While many may think the next transition is also a college or university, Nevels said they know their students make a lot of different choices, whether it’s military or going straight into the workplace. They’re trying to help their students be successful in any of those endeavors.
Access for all:
In both the freshman and college and career centers, Nevels said it was really important to teachers that the spaces be open and accessible to all. Lower classmen will have access to the college and career centers and upper classmen will have access to the freshman academies.
Another aspect they looked at when planning the new renovations and construction was blending the new with the old to avoid having one area look spectacular, while another just looked kind of sad, Nevels said.
The high school is also creating a kind of community Wi-Fi opportunity so not only students at school can connect, but also parents and community members who come to the school, Migliorino said.
The infrastructure will be beefed up to accommodate that in order to eliminate students being frustrated that they can’t connect. The curricular team is also looking at what devices to provide for secondary students, as well as how to use those, he said.
“With all these areas that we have we want students to bring their devices, their technology,” he said.
Challenges to be met:
One of the challenges with the five-year bond is they have to have everything completed in three years from the time they’ve received the money, Migliorino said.
With already one year in now, they only have a little over two years to have everything done.
“It’s going to be fun and there’s going to be a lot happening in a very short amount of time. It’s gonna fly by,” he said.
Migliorino added that one of the things Superintendent Dr. Joe Siano has said to many groups is that they want kids who are at the schools now to experience this bond before they leave.

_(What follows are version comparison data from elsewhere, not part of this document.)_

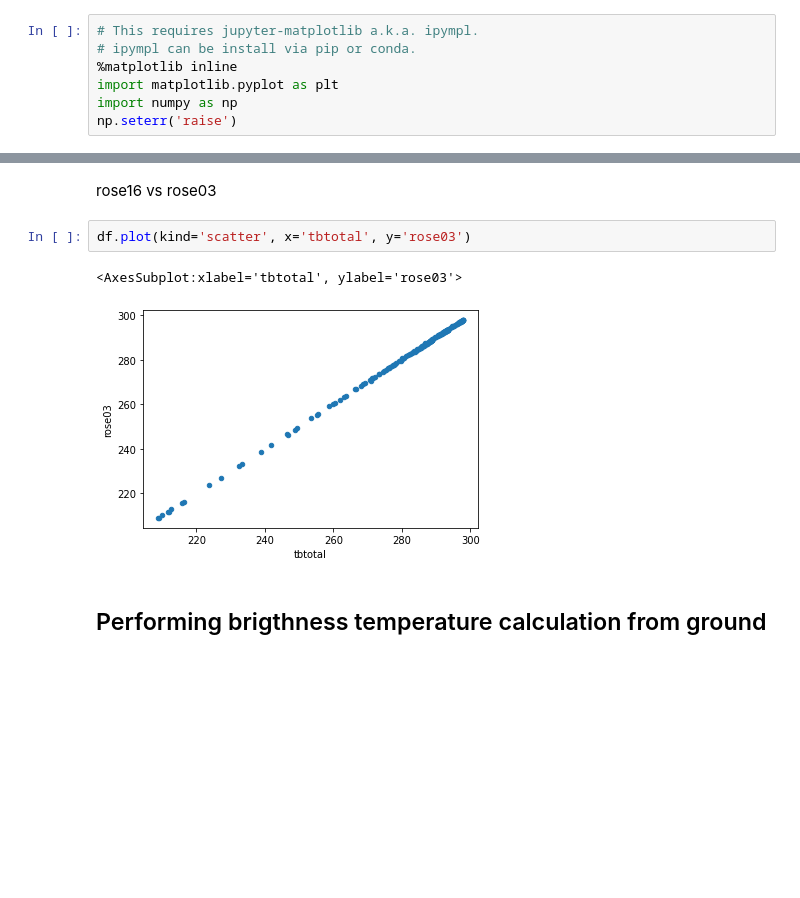
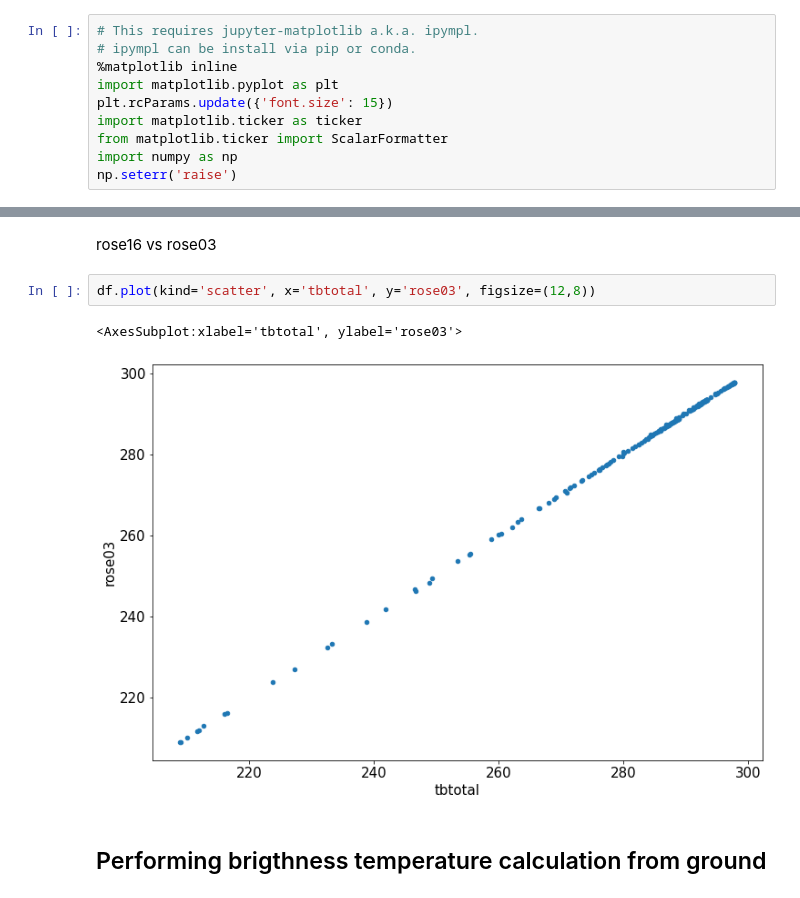
Before and after one commit to SatCloP/pyrtlib, a Jupyter notebook: docs/source/tutorial.ipynb, the cells around one changed output, grey strips where cells are left out. Drawn from its saved outputs; the diff is of its cells as text; blank space fills up the shorter version.

```diff
--- a/docs/source/tutorial.ipynb
+++ b/docs/source/tutorial.ipynb
@@ -5,6 +8,9 @@
 # ipympl can be install via pip or conda.
 %matplotlib inline
 import matplotlib.pyplot as plt
+plt.rcParams.update({'font.size': 15})
+import matplotlib.ticker as ticker
+from matplotlib.ticker import ScalarFormatter
 import numpy as np
 np.seterr('raise')
 # %% [output]
@@ -99,10 +105,10 @@ df
 # %% [markdown]
 rose16 vs rose03
 # %%
-df.plot(kind='scatter', x='tbtotal', y='rose03')
+df.plot(kind='scatter', x='tbtotal', y='rose03', figsize=(12,8))
 # %% [output]
 <AxesSubplot:xlabel='tbtotal', ylabel='rose03'>
-[figure, old version]
+[figure, new version]
 # %% [markdown]
 ## Performing brigthness temperature calculation from ground
 # %%
```
Also changed, not shown: parts of 6 cells of this notebook, 25 other files.
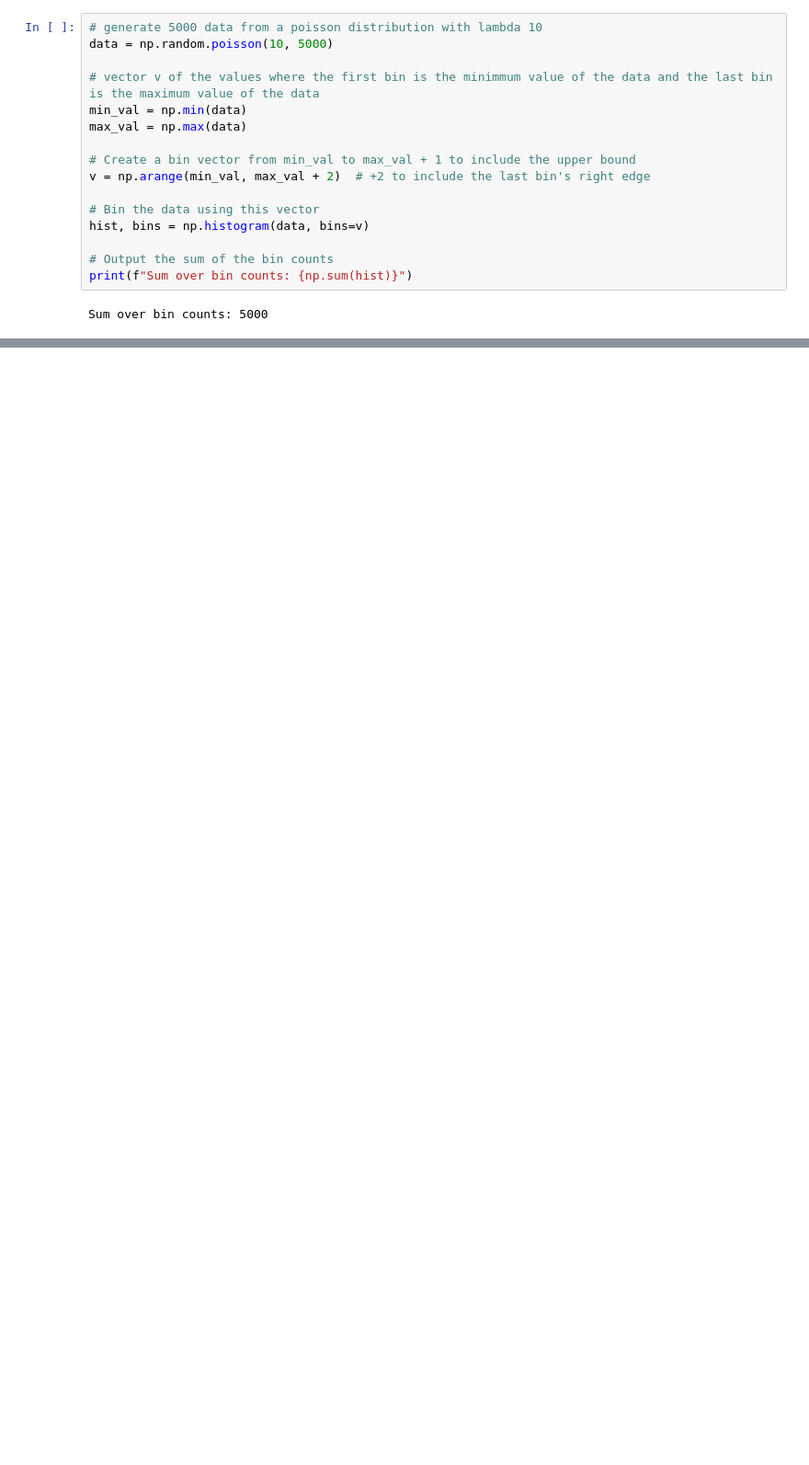
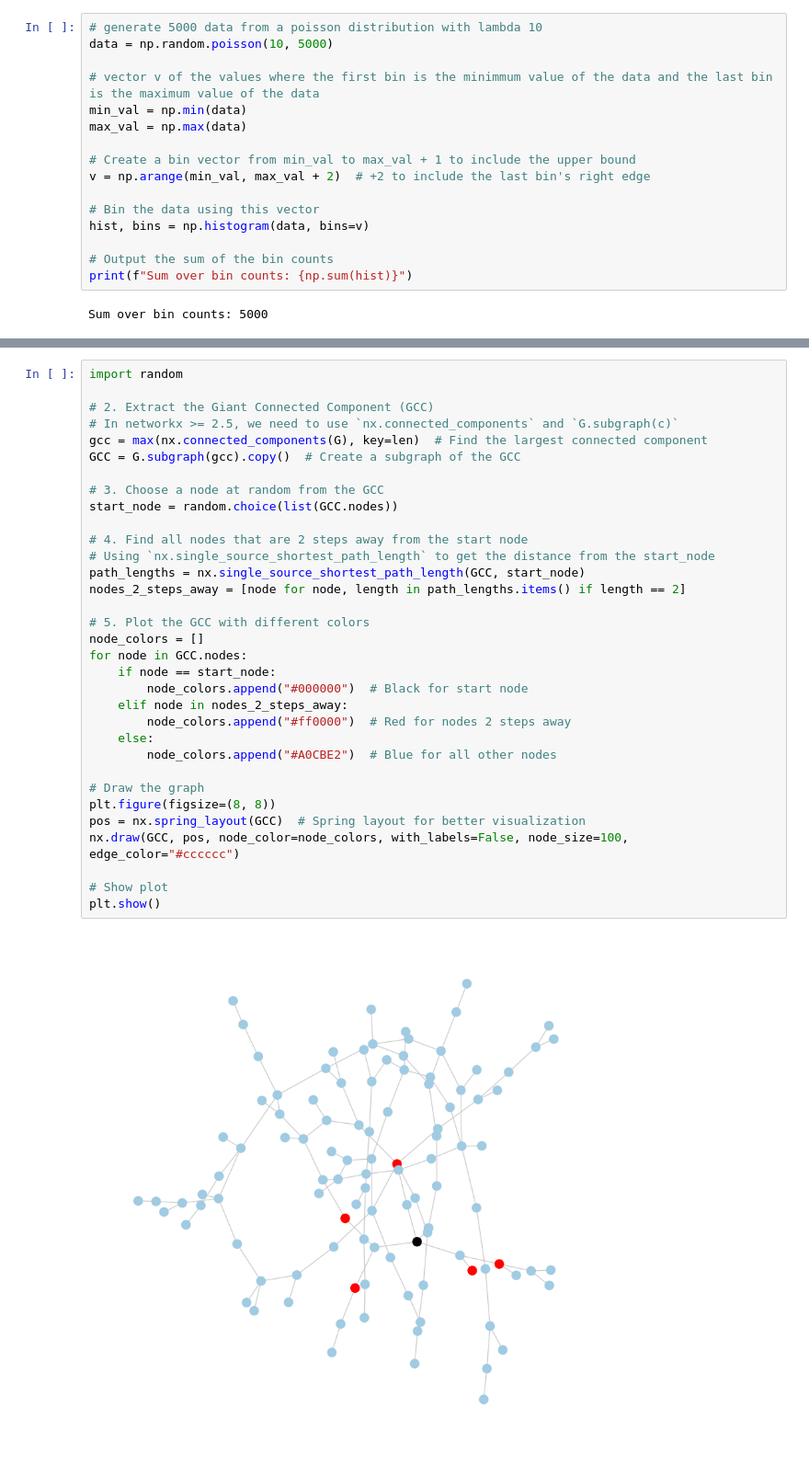
Before and after one commit to aliciags/social-graphs-dtu, a Jupyter notebook: lab2/week2.ipynb, the cells around one changed output, grey strips where cells are left out. Shown at 92% size. Cells and saved outputs as stored; diff of their text form; blank space fills up the shorter version.

```diff
--- a/lab2/week2.ipynb
+++ b/lab2/week2.ipynb
@@ -489,0 +567,35 @@ plt.show()
+# %%
+import random
+
+# 2. Extract the Giant Connected Component (GCC)
+# In networkx >= 2.5, we need to use `nx.connected_components` and `G.subgraph(c)`
+gcc = max(nx.connected_components(G), key=len)  # Find the largest connected component
+GCC = G.subgraph(gcc).copy()  # Create a subgraph of the GCC
+
+# 3. Choose a node at random from the GCC
+start_node = random.choice(list(GCC.nodes))
+
+# 4. Find all nodes that are 2 steps away from the start node
+# Using `nx.single_source_shortest_path_length` to get the distance from the start_node
+path_lengths = nx.single_source_shortest_path_length(GCC, start_node)
+nodes_2_steps_away = [node for node, length in path_lengths.items() if length == 2]
+
+# 5. Plot the GCC with different colors
+node_colors = []
+for node in GCC.nodes:
+    if node == start_node:
+        node_colors.append("#000000")  # Black for start node
+    elif node in nodes_2_steps_away:
+        node_colors.append("#ff0000")  # Red for nodes 2 steps away
+    else:
+        node_colors.append("#A0CBE2")  # Blue for all other nodes
+
+# Draw the graph
+plt.figure(figsize=(8, 8))
+pos = nx.spring_layout(GCC)  # Spring layout for better visualization
+nx.draw(GCC, pos, node_color=node_colors, with_labels=False, node_size=100, edge_color="#cccccc")
+
+# Show plot
+plt.show()
+# %% [output]
+[figure, added]
```
Also changed, not shown: parts of 14 cells of this notebook.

The way it’s structured, the district has three years to get that done, which lends itself to that goal, he said.
Migliorino also said that along with adding the new freshman and college and career centers into the school, they also have the opportunity to dress up the facade of their buildings.
For example, Norman High is just a square, brick building on Main Street. With the bond, they’re going be able to pull the building out toward Main Street, create more parking, create some elevation to the building and add some nice glass work, he said.
“When someone drives down Main Street that may be new to Norman, or has been a lifelong resident, they’re going to see Norman High and go, ‘Wow, that is our high school,’” Migliorino said. “Or they drive down Stubbeman and they go, ‘Wow, that’s where I want to go to school.’”
It also creates a good impression for teachers or different people coming to determine where they’re going to live. Migliorino said they’re going to look at the schools and that first impression means a lot.
“We know that what goes on behind the doors of the school is the most important thing, but really that first impression, the way it looks, really does mean a lot to the community, as well,” he said.
Some exciting things to look out for with the new construction will be the front facade of Norman High’s building, which will be a Tiger etched into the glass. A high school television studio set up similar to the Today show, where students will be on a second-level surrounded by glass so students below can watch live broadcasts at Norman North.
Both of the learning centers will also feature a genius bar with technology access and a coffee bar similar to what OU has in the basement of its library, Nevels said.
There will be a lot of wide, open spaces with soft seating; the ability for moveable structures and furniture where people can drag chairs together; and really just provide a space that calls to people, Migliorino said.
“Once again, this is a place that we want people to come,” Migliorino said. “We’re wanting to do our part for the city to say, ‘Look at us. Look at Norman. We’re the place you want to be.’”